One rainy night in 1816, Mary Godwin and her lover, Percy Bysshe Shelley, visited Lord Byron and his physician, Dr. John Polidori, at Byron’s villa in Switzerland. Relegated to the indoors by the weather, the four read ghost stories, discussed science and decided to hold a competition to see who could write the best scary story. From that event came “Frankenstein” and “The Vampyre”. This is the story of that dreary night, which would change the world of horror forever.
With such rich source material, it’s amazing how badly this film misses its mark. Full of director Ken Russell’s (think “Altered States” and “Lair of the White Worm”) artistic excesses and some of Julian Sands’ (Percy Bysshe Shelly) most egregious overacting to date, the movie is more about the well-chronicled debauchery of Byron and his companions. The horrific elements of the tale play out more as a shared delusion brought on by too much laudanum and become secondary. The bulk of the film, instead, is more “Caligula” than the collection of ghost stories it could have been.

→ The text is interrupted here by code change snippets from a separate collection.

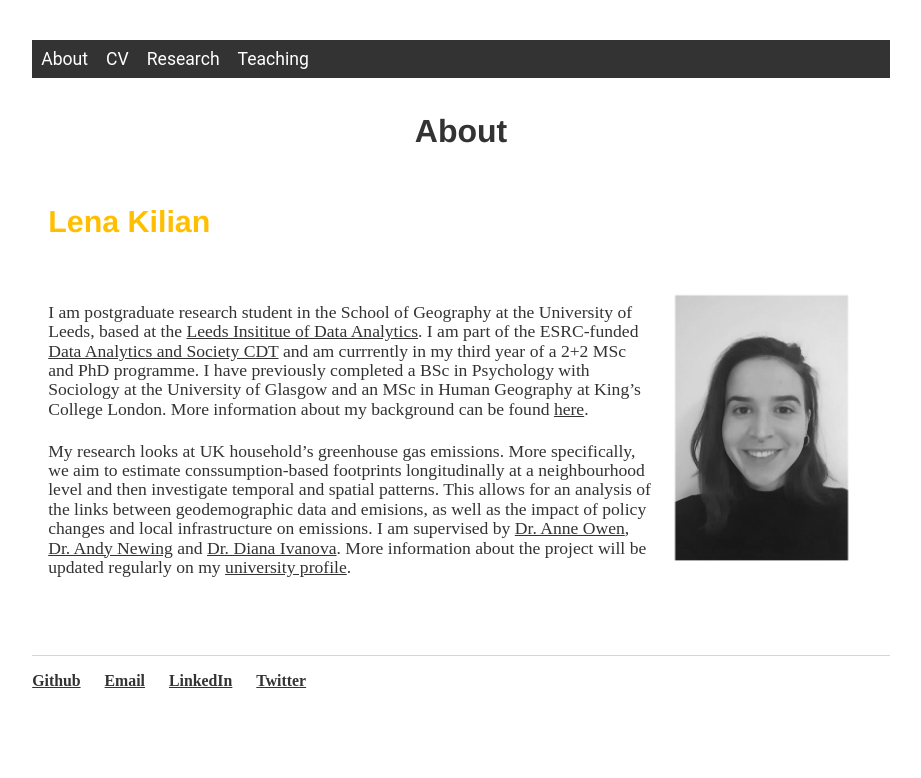
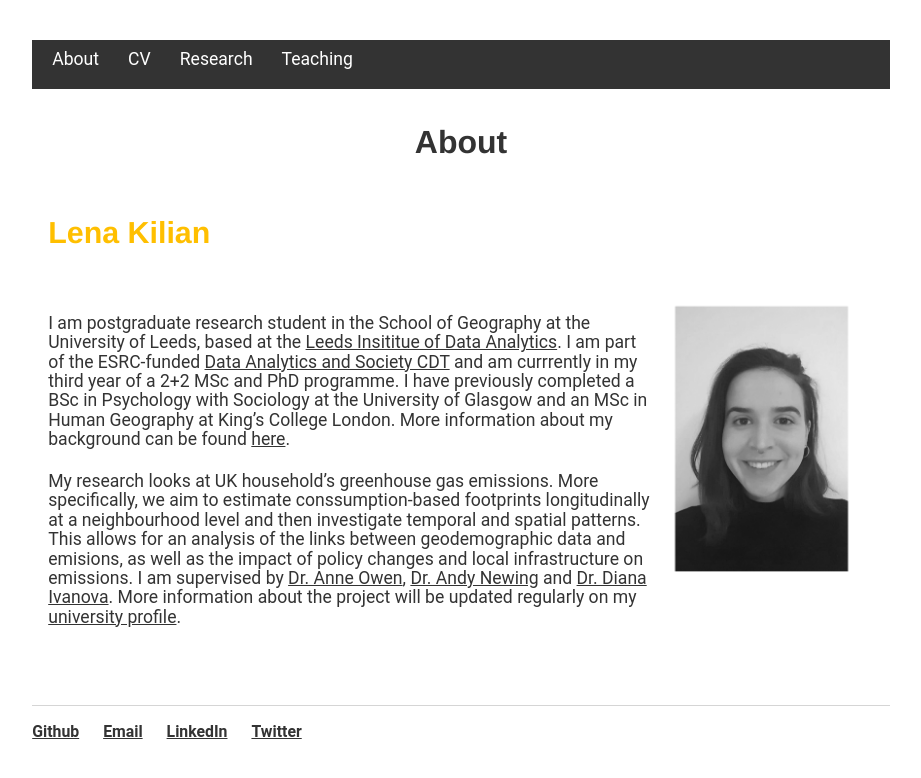
Before and after one commit to lena-kilian/lena-kilian.github.io, a Jekyll site: the page built from index.md, in a window 1280 px wide. Shown: the top 778 px of the page, without its empty margins (179-1100 px from the left). Built offline with Jekyll 4.4.1, drawn with Linux system fonts in a browser that asks for light colours; our own code applies the rules of GitHub Pages for plain Markdown files.

Commit message:
Update main.css

```diff
--- a/css/main.css
+++ b/css/main.css
@@ -18,7 +18,7 @@ body {
   font-size: 1.1em;
   color: #ffffff;
   text-align: center;
-  padding: 9px 9px;
+  padding: 9px 9px 20px 20px;
   text-decoration: none;
 }
 
@@ -77,7 +77,7 @@ body {
 }
 
 footer ul {
-    font-family:'Sans Serif';
+    font-family:'Roboto';
     padding: 0px;
     list-style: none;
     font-weight: bold;
@@ -125,7 +125,7 @@ h3 {
 p {
     font-size: 1.1em;
     line-height: 1.1em;
-    font-family:'Sans Serif';
+    font-family:'Roboto';
     color: #333;
     padding: 2.5px 16px;
 }
```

Disappointing and overdone, the film scores some points for creating a nice gloomy atmosphere – which isn’t easy to do when the story centers around a bunch of rich people hanging out at a Swiss chalet to party. Being familiar with Russell’s work, I’m pretty sure this is exactly the vision he was going for – but some darn fine story material was wasted in getting there.